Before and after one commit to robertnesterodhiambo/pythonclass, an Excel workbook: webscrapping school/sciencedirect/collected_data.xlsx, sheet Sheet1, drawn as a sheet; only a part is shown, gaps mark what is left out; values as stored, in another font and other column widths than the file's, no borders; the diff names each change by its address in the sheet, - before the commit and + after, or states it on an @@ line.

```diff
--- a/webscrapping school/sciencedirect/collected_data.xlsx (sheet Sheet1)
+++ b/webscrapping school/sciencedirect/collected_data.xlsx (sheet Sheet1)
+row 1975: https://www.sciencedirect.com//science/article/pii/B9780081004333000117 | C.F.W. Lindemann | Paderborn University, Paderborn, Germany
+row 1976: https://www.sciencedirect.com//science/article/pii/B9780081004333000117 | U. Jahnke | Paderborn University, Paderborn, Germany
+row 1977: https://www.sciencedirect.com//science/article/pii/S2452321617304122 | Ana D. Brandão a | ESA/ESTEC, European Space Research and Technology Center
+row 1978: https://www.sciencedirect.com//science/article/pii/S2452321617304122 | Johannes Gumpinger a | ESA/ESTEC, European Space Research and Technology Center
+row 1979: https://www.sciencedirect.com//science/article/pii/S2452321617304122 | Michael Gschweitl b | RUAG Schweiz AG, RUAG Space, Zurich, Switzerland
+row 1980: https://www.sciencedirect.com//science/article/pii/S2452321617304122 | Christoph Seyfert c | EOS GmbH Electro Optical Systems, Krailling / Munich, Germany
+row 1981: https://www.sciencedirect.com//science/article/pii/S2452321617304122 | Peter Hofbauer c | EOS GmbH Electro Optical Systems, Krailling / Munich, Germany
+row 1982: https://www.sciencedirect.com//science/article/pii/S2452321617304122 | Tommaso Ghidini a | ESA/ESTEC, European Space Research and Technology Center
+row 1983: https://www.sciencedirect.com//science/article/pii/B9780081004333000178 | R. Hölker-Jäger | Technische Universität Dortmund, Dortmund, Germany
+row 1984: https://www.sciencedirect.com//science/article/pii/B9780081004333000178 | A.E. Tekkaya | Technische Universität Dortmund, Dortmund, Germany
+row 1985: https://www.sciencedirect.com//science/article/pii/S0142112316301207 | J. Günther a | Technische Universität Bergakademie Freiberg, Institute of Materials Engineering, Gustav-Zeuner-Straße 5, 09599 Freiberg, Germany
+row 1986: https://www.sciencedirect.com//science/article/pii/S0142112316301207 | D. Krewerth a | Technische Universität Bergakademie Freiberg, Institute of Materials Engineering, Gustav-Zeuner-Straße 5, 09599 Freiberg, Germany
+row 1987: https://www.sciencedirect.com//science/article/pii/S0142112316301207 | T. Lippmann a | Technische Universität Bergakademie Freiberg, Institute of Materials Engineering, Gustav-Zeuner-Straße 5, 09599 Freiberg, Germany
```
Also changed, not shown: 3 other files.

__YOUR GOAL__:
Would you return all lines from the preceding listing that contain the word "Systems"?

__TASK RESULT__:
+row 1980: https://www.sciencedirect.com//science/article/pii/S2452321617304122 | Christoph Seyfert c | EOS GmbH Electro Optical Systems, Krailling / Munich, Germany
+row 1981: https://www.sciencedirect.com//science/article/pii/S2452321617304122 | Peter Hofbauer c | EOS GmbH Electro Optical Systems, Krailling / Munich, Germany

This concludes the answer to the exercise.